### Assignment
Word for word, restate every entry that follows.

** Data records follows **

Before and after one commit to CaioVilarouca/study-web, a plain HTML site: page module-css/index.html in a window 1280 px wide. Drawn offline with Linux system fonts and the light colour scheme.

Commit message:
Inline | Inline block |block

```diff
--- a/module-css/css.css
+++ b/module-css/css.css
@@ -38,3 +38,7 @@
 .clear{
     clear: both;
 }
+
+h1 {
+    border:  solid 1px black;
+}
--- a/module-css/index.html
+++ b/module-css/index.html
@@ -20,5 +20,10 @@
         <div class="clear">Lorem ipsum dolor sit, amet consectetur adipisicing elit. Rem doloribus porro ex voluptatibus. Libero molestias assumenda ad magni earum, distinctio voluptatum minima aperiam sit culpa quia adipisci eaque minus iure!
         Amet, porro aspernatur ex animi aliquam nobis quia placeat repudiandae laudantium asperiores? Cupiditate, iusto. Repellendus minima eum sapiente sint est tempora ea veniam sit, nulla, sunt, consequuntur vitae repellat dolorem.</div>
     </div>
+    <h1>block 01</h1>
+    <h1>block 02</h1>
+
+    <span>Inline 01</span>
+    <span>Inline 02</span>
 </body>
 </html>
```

** End of Data records **

### Reply to the exercise
Before and after one commit to CaioVilarouca/study-web, a plain HTML site: page module-css/index.html in a window 1280 px wide. Drawn offline with Linux system fonts and the light colour scheme.

Commit message:
Inline | Inline block |block

```diff
--- a/module-css/css.css
+++ b/module-css/css.css
@@ -38,3 +38,7 @@
 .clear{
     clear: both;
 }
+
+h1 {
+    border:  solid 1px black;
+}
--- a/module-css/index.html
+++ b/module-css/index.html
@@ -20,5 +20,10 @@
         <div class="clear">Lorem ipsum dolor sit, amet consectetur adipisicing elit. Rem doloribus porro ex voluptatibus. Libero molestias assumenda ad magni earum, distinctio voluptatum minima aperiam sit culpa quia adipisci eaque minus iure!
         Amet, porro aspernatur ex animi aliquam nobis quia placeat repudiandae laudantium asperiores? Cupiditate, iusto. Repellendus minima eum sapiente sint est tempora ea veniam sit, nulla, sunt, consequuntur vitae repellat dolorem.</div>
     </div>
+    <h1>block 01</h1>
+    <h1>block 02</h1>
+
+    <span>Inline 01</span>
+    <span>Inline 02</span>
 </body>
 </html>
```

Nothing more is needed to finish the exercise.